Directions for this task
Search the entries below for "README", and copy each line where it appears.

[Data for this exercise]

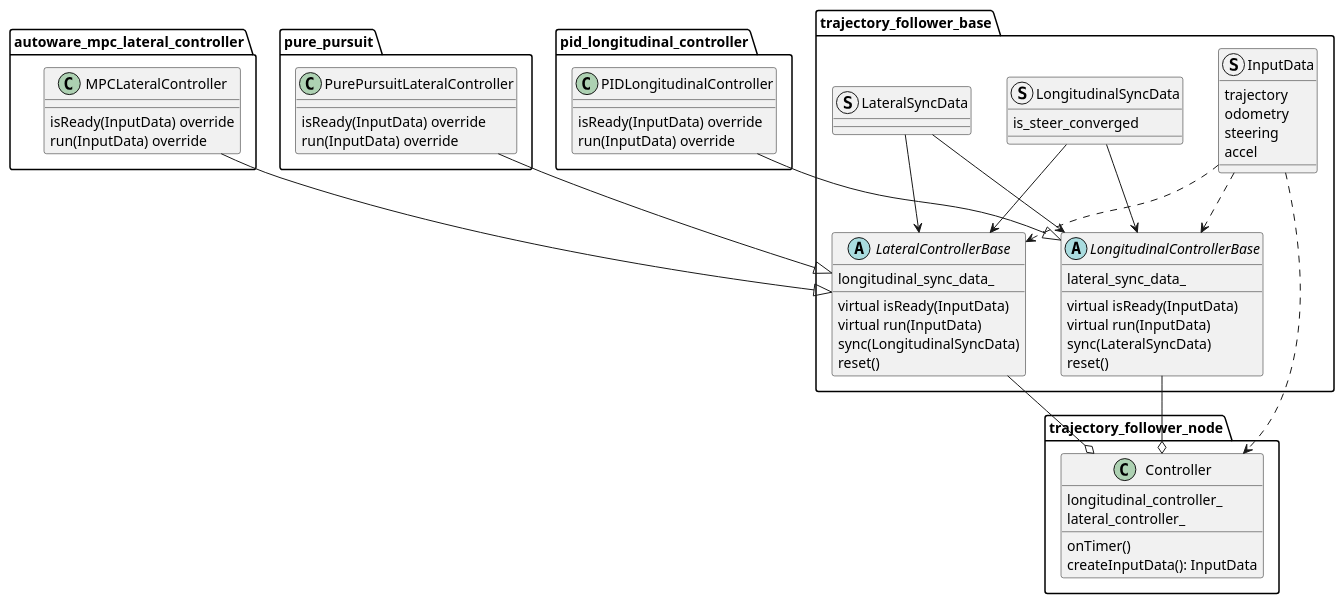
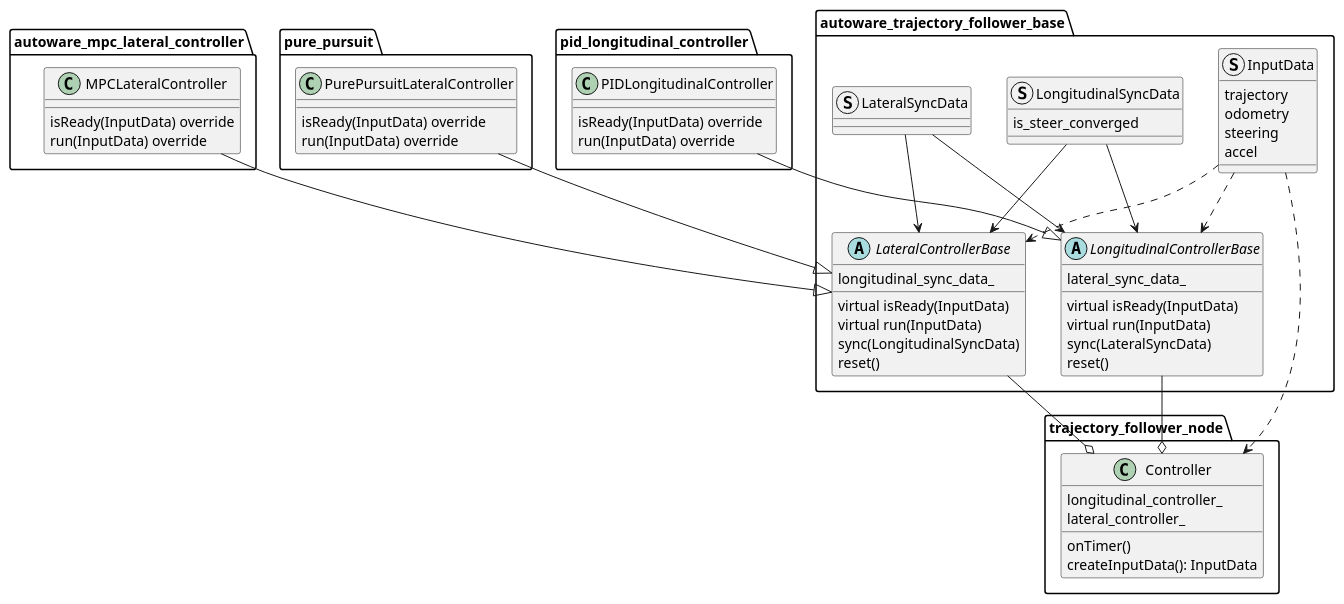
Before and after one commit to autowarefoundation/autoware: the diagram in control/trajectory_follower_node/README.md, drawn with PlantUML. The commit also changed other lines of this file and 19 other files, not shown here.

First line of the commit message:
refactor(trajectory_follower_base): trajectory follower base add autoware prefix (#7343)

````diff
--- a/control/trajectory_follower_node/README.md
+++ b/control/trajectory_follower_node/README.md
@@ -13,79 +13,79 @@
 ```plantuml
 @startuml
-package trajectory_follower_base {
+package autoware_trajectory_follower_base {
 abstract class LateralControllerBase {
 longitudinal_sync_data_
 
     virtual isReady(InputData)
     virtual run(InputData)
     sync(LongitudinalSyncData)
     reset()
 
 }
 abstract class LongitudinalControllerBase {
 lateral_sync_data_
 
     virtual isReady(InputData)
     virtual run(InputData)
     sync(LateralSyncData)
     reset()
 
 }
 
 struct InputData {
 trajectory
 odometry
 steering
 accel
 }
 struct LongitudinalSyncData {
 is_steer_converged
 }
 struct LateralSyncData {
 }
 }
 
 package autoware_mpc_lateral_controller {
 class MPCLateralController {
 isReady(InputData) override
 run(InputData) override
 }
 }
 package pure_pursuit {
 class PurePursuitLateralController {
 isReady(InputData) override
 run(InputData) override
 }
 }
 package pid_longitudinal_controller {
 class PIDLongitudinalController {
 isReady(InputData) override
 run(InputData) override
 }
 }
 
 package trajectory_follower_node {
 class Controller {
 longitudinal_controller_
 lateral_controller_
 onTimer()
 createInputData(): InputData
 }
 }
 
 MPCLateralController --|> LateralControllerBase
 PurePursuitLateralController --|> LateralControllerBase
 PIDLongitudinalController --|> LongitudinalControllerBase
 
 LateralSyncData --> LongitudinalControllerBase
 LateralSyncData --> LateralControllerBase
 LongitudinalSyncData --> LongitudinalControllerBase
 LongitudinalSyncData --> LateralControllerBase
 InputData ..> LateralControllerBase
 InputData ..> LongitudinalControllerBase
 
 LateralControllerBase --o Controller
 LongitudinalControllerBase --o Controller
 InputData ..> Controller
 @enduml
 ```
````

[/Data for this exercise]

Answer
Before and after one commit to autowarefoundation/autoware: the diagram in control/trajectory_follower_node/README.md, drawn with PlantUML. The commit also changed other lines of this file and 19 other files, not shown here.
--- a/control/trajectory_follower_node/README.md
+++ b/control/trajectory_follower_node/README.md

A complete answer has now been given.